TASK REQUIREMENTS. Your response should consist of every entry, unchanged.

^^^^^^^^^^^^^^^^

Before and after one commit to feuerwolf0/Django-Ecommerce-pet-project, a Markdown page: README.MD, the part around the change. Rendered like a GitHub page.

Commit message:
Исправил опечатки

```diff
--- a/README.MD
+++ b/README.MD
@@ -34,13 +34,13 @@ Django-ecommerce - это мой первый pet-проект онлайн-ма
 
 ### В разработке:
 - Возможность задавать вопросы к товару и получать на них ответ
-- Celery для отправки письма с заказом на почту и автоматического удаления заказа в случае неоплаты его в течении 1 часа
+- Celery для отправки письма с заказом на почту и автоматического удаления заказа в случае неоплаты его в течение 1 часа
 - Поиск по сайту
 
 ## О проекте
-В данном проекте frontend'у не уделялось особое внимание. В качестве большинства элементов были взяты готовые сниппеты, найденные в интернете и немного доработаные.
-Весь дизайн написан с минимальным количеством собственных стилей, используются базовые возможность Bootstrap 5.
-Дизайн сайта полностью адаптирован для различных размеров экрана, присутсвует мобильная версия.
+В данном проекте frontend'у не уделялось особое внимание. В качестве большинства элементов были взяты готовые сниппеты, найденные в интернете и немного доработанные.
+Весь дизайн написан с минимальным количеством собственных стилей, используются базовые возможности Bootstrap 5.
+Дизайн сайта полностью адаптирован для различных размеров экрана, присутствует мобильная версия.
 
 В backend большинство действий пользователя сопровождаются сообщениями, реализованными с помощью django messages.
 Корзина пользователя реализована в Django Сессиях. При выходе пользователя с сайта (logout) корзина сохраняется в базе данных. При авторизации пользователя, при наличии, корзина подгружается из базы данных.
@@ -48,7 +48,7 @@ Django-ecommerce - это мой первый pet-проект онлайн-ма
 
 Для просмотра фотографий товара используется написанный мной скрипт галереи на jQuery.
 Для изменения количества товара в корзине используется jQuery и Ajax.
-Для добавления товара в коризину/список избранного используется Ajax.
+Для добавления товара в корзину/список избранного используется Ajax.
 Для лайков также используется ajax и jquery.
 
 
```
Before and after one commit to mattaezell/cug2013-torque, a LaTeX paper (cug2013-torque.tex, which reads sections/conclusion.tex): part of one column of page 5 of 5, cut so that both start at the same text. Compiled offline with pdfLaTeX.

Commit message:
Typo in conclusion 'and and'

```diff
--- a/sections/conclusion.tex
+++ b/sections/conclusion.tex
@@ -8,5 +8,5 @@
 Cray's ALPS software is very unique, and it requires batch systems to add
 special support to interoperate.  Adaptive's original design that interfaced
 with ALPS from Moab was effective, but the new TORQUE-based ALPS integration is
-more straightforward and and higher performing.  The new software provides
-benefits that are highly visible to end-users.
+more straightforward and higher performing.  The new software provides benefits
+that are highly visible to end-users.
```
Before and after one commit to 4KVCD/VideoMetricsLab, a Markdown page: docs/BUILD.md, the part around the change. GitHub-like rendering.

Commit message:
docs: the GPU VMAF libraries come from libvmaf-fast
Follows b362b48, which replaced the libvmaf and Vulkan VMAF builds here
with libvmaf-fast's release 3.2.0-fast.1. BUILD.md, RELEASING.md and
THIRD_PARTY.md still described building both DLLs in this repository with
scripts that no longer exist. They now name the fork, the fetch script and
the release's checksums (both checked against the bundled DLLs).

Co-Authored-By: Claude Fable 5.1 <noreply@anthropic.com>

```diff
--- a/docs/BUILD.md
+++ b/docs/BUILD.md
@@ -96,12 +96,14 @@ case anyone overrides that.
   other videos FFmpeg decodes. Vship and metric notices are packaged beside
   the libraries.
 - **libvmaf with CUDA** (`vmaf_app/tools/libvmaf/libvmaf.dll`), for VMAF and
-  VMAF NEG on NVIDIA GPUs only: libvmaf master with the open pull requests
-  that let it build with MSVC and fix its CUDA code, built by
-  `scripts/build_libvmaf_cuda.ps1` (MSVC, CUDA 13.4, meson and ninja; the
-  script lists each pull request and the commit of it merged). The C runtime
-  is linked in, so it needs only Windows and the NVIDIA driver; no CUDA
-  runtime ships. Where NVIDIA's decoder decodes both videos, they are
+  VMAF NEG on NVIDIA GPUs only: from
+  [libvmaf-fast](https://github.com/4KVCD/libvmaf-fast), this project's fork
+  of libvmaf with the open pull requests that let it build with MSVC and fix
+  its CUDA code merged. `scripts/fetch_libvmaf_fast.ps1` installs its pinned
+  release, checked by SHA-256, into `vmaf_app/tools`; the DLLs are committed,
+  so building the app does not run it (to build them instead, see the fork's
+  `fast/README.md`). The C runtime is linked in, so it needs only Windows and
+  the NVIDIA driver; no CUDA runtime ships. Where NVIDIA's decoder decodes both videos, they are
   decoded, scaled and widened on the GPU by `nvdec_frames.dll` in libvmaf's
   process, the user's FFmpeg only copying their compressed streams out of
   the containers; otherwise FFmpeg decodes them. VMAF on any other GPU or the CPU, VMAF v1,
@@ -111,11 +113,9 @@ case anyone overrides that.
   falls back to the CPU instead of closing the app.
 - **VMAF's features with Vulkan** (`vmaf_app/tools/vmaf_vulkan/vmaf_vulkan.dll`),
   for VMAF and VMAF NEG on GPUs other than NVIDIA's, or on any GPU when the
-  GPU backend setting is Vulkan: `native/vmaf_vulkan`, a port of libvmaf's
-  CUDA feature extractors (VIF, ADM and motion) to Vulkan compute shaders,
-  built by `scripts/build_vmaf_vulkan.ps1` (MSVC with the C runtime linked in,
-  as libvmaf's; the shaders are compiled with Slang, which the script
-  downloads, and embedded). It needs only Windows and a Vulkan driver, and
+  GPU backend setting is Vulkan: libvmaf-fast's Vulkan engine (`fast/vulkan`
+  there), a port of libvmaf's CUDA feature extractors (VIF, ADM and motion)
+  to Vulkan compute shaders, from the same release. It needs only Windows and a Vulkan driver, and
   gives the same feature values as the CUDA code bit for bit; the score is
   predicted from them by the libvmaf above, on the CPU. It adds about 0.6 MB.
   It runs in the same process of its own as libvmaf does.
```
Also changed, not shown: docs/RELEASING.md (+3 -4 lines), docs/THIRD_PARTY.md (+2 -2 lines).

^^^^^^^^^^^^^^^^

YOUR SOLUTION.
Before and after one commit to feuerwolf0/Django-Ecommerce-pet-project, a Markdown page: README.MD, the part around the change. Rendered like a GitHub page.

Commit message:
Исправил опечатки

```diff
--- a/README.MD
+++ b/README.MD
@@ -34,13 +34,13 @@ Django-ecommerce - это мой первый pet-проект онлайн-ма
 
 ### В разработке:
 - Возможность задавать вопросы к товару и получать на них ответ
-- Celery для отправки письма с заказом на почту и автоматического удаления заказа в случае неоплаты его в течении 1 часа
+- Celery для отправки письма с заказом на почту и автоматического удаления заказа в случае неоплаты его в течение 1 часа
 - Поиск по сайту
 
 ## О проекте
-В данном проекте frontend'у не уделялось особое внимание. В качестве большинства элементов были взяты готовые сниппеты, найденные в интернете и немного доработаные.
-Весь дизайн написан с минимальным количеством собственных стилей, используются базовые возможность Bootstrap 5.
-Дизайн сайта полностью адаптирован для различных размеров экрана, присутсвует мобильная версия.
+В данном проекте frontend'у не уделялось особое внимание. В качестве большинства элементов были взяты готовые сниппеты, найденные в интернете и немного доработанные.
+Весь дизайн написан с минимальным количеством собственных стилей, используются базовые возможности Bootstrap 5.
+Дизайн сайта полностью адаптирован для различных размеров экрана, присутствует мобильная версия.
 
 В backend большинство действий пользователя сопровождаются сообщениями, реализованными с помощью django messages.
 Корзина пользователя реализована в Django Сессиях. При выходе пользователя с сайта (logout) корзина сохраняется в базе данных. При авторизации пользователя, при наличии, корзина подгружается из базы данных.
@@ -48,7 +48,7 @@ Django-ecommerce - это мой первый pet-проект онлайн-ма
 
 Для просмотра фотографий товара используется написанный мной скрипт галереи на jQuery.
 Для изменения количества товара в корзине используется jQuery и Ajax.
-Для добавления товара в коризину/список избранного используется Ajax.
+Для добавления товара в корзину/список избранного используется Ajax.
 Для лайков также используется ajax и jquery.
 
 
```
Before and after one commit to mattaezell/cug2013-torque, a LaTeX paper (cug2013-torque.tex, which reads sections/conclusion.tex): part of one column of page 5 of 5, cut so that both start at the same text. Compiled offline with pdfLaTeX.

Commit message:
Typo in conclusion 'and and'

```diff
--- a/sections/conclusion.tex
+++ b/sections/conclusion.tex
@@ -8,5 +8,5 @@
 Cray's ALPS software is very unique, and it requires batch systems to add
 special support to interoperate.  Adaptive's original design that interfaced
 with ALPS from Moab was effective, but the new TORQUE-based ALPS integration is
-more straightforward and and higher performing.  The new software provides
-benefits that are highly visible to end-users.
+more straightforward and higher performing.  The new software provides benefits
+that are highly visible to end-users.
```
Before and after one commit to 4KVCD/VideoMetricsLab, a Markdown page: docs/BUILD.md, the part around the change. GitHub-like rendering.

Commit message:
docs: the GPU VMAF libraries come from libvmaf-fast
Follows b362b48, which replaced the libvmaf and Vulkan VMAF builds here
with libvmaf-fast's release 3.2.0-fast.1. BUILD.md, RELEASING.md and
THIRD_PARTY.md still described building both DLLs in this repository with
scripts that no longer exist. They now name the fork, the fetch script and
the release's checksums (both checked against the bundled DLLs).

Co-Authored-By: Claude Fable 5.1 <noreply@anthropic.com>

```diff
--- a/docs/BUILD.md
+++ b/docs/BUILD.md
@@ -96,12 +96,14 @@ case anyone overrides that.
   other videos FFmpeg decodes. Vship and metric notices are packaged beside
   the libraries.
 - **libvmaf with CUDA** (`vmaf_app/tools/libvmaf/libvmaf.dll`), for VMAF and
-  VMAF NEG on NVIDIA GPUs only: libvmaf master with the open pull requests
-  that let it build with MSVC and fix its CUDA code, built by
-  `scripts/build_libvmaf_cuda.ps1` (MSVC, CUDA 13.4, meson and ninja; the
-  script lists each pull request and the commit of it merged). The C runtime
-  is linked in, so it needs only Windows and the NVIDIA driver; no CUDA
-  runtime ships. Where NVIDIA's decoder decodes both videos, they are
+  VMAF NEG on NVIDIA GPUs only: from
+  [libvmaf-fast](https://github.com/4KVCD/libvmaf-fast), this project's fork
+  of libvmaf with the open pull requests that let it build with MSVC and fix
+  its CUDA code merged. `scripts/fetch_libvmaf_fast.ps1` installs its pinned
+  release, checked by SHA-256, into `vmaf_app/tools`; the DLLs are committed,
+  so building the app does not run it (to build them instead, see the fork's
+  `fast/README.md`). The C runtime is linked in, so it needs only Windows and
+  the NVIDIA driver; no CUDA runtime ships. Where NVIDIA's decoder decodes both videos, they are
   decoded, scaled and widened on the GPU by `nvdec_frames.dll` in libvmaf's
   process, the user's FFmpeg only copying their compressed streams out of
   the containers; otherwise FFmpeg decodes them. VMAF on any other GPU or the CPU, VMAF v1,
@@ -111,11 +113,9 @@ case anyone overrides that.
   falls back to the CPU instead of closing the app.
 - **VMAF's features with Vulkan** (`vmaf_app/tools/vmaf_vulkan/vmaf_vulkan.dll`),
   for VMAF and VMAF NEG on GPUs other than NVIDIA's, or on any GPU when the
-  GPU backend setting is Vulkan: `native/vmaf_vulkan`, a port of libvmaf's
-  CUDA feature extractors (VIF, ADM and motion) to Vulkan compute shaders,
-  built by `scripts/build_vmaf_vulkan.ps1` (MSVC with the C runtime linked in,
-  as libvmaf's; the shaders are compiled with Slang, which the script
-  downloads, and embedded). It needs only Windows and a Vulkan driver, and
+  GPU backend setting is Vulkan: libvmaf-fast's Vulkan engine (`fast/vulkan`
+  there), a port of libvmaf's CUDA feature extractors (VIF, ADM and motion)
+  to Vulkan compute shaders, from the same release. It needs only Windows and a Vulkan driver, and
   gives the same feature values as the CUDA code bit for bit; the score is
   predicted from them by the libvmaf above, on the CPU. It adds about 0.6 MB.
   It runs in the same process of its own as libvmaf does.
```
Also changed, not shown: docs/RELEASING.md (+3 -4 lines), docs/THIRD_PARTY.md (+2 -2 lines).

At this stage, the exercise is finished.